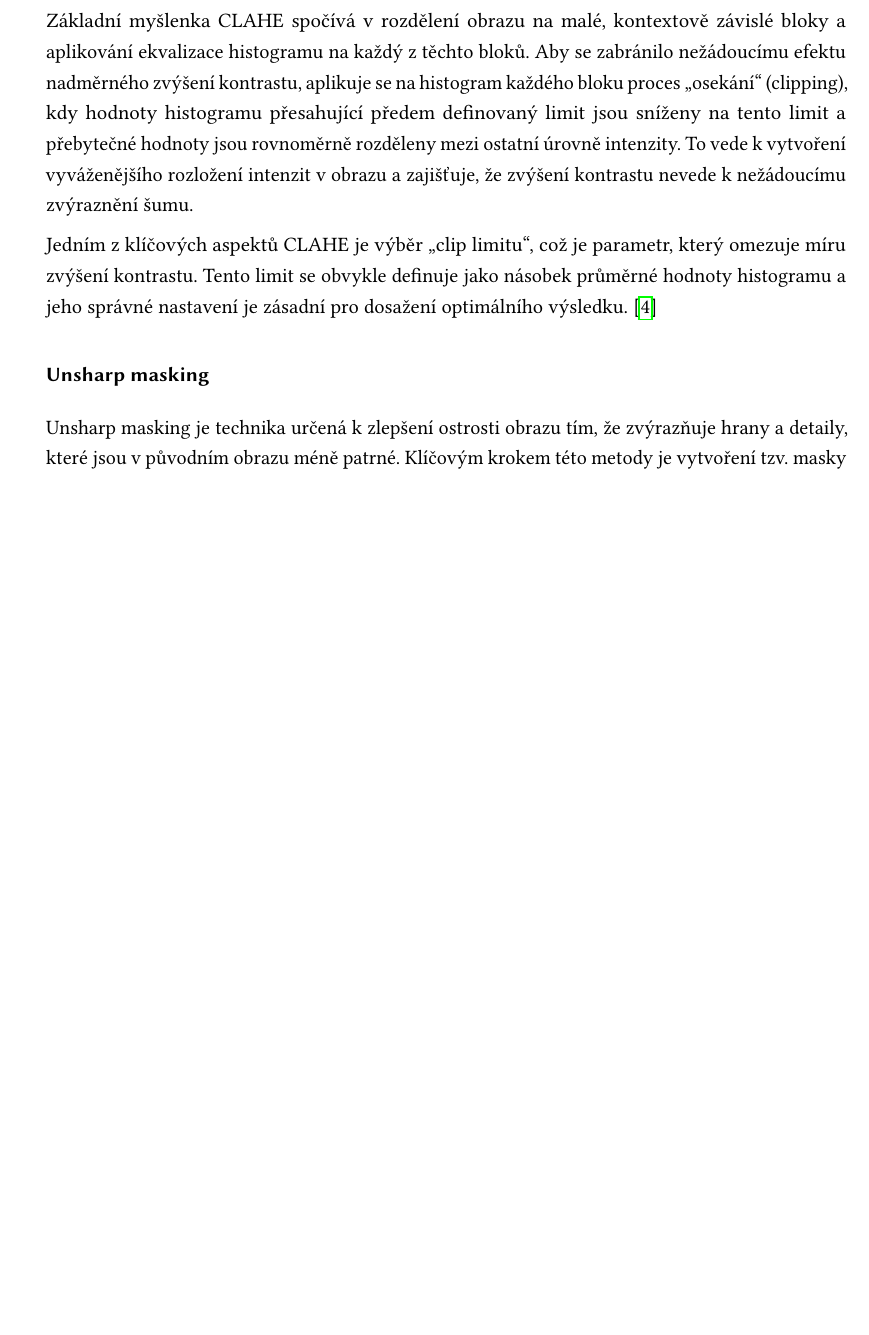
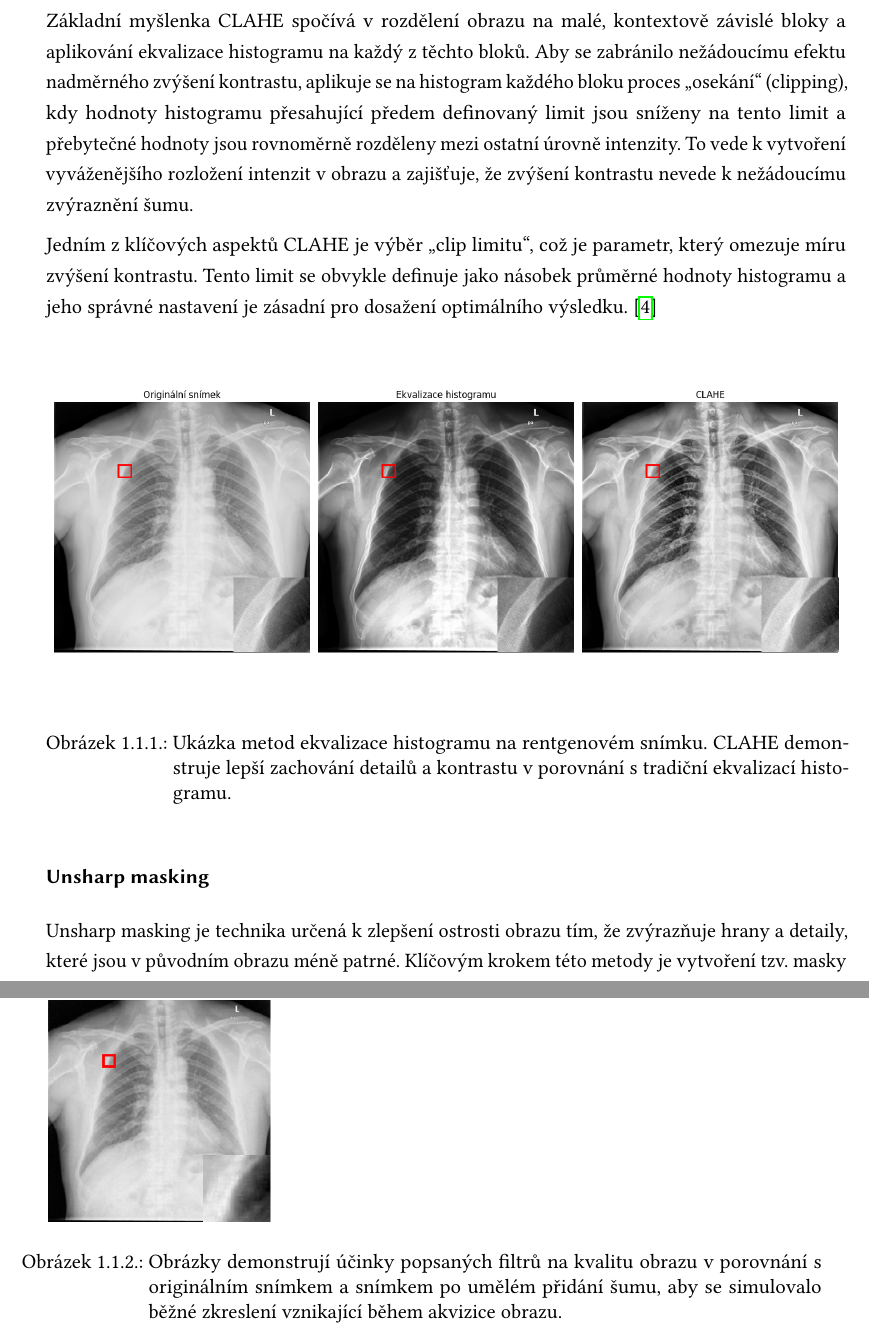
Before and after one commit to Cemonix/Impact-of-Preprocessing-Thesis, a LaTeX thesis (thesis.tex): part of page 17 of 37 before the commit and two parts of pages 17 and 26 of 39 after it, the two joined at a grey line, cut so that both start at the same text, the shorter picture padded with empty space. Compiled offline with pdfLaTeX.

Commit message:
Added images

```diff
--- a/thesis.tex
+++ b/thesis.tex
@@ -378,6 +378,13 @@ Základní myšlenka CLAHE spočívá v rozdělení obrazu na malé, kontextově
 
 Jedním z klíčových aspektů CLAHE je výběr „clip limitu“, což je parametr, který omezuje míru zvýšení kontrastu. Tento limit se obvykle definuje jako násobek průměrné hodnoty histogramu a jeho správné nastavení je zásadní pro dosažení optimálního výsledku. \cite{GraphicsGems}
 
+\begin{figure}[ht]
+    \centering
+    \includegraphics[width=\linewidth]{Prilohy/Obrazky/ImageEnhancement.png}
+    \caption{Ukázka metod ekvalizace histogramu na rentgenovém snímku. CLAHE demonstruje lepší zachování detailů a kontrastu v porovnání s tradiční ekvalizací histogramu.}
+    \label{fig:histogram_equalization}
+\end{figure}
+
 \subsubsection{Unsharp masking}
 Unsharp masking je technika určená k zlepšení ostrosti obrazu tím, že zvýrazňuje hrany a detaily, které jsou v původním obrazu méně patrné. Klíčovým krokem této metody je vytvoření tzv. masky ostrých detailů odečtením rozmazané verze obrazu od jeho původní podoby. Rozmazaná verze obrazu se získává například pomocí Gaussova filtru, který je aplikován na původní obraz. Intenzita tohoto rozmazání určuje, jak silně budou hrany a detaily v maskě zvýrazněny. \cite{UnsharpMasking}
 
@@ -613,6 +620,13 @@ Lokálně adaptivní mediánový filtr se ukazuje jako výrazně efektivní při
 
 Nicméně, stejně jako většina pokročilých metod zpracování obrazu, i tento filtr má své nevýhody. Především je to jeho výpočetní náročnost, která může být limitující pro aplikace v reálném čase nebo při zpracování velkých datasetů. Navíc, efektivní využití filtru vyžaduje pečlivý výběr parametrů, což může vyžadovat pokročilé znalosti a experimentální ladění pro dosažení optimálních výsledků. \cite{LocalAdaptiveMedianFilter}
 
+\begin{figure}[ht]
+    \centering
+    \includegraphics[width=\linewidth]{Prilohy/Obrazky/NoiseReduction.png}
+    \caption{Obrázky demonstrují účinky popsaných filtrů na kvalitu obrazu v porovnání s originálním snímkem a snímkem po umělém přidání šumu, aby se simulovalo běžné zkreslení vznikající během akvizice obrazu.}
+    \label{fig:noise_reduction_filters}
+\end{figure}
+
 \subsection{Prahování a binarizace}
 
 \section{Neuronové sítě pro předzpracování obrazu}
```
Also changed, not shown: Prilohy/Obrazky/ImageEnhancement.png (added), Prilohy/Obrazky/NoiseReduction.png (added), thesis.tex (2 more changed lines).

____________________

● Your instructions
Copy out every line of the entries where the string "Obrazky" shows up.

● Reply
+    \includegraphics[width=\linewidth]{Prilohy/Obrazky/ImageEnhancement.png}
+    \includegraphics[width=\linewidth]{Prilohy/Obrazky/NoiseReduction.png}
Also changed, not shown: Prilohy/Obrazky/ImageEnhancement.png (added), Prilohy/Obrazky/NoiseReduction.png (added), thesis.tex (2 more changed lines).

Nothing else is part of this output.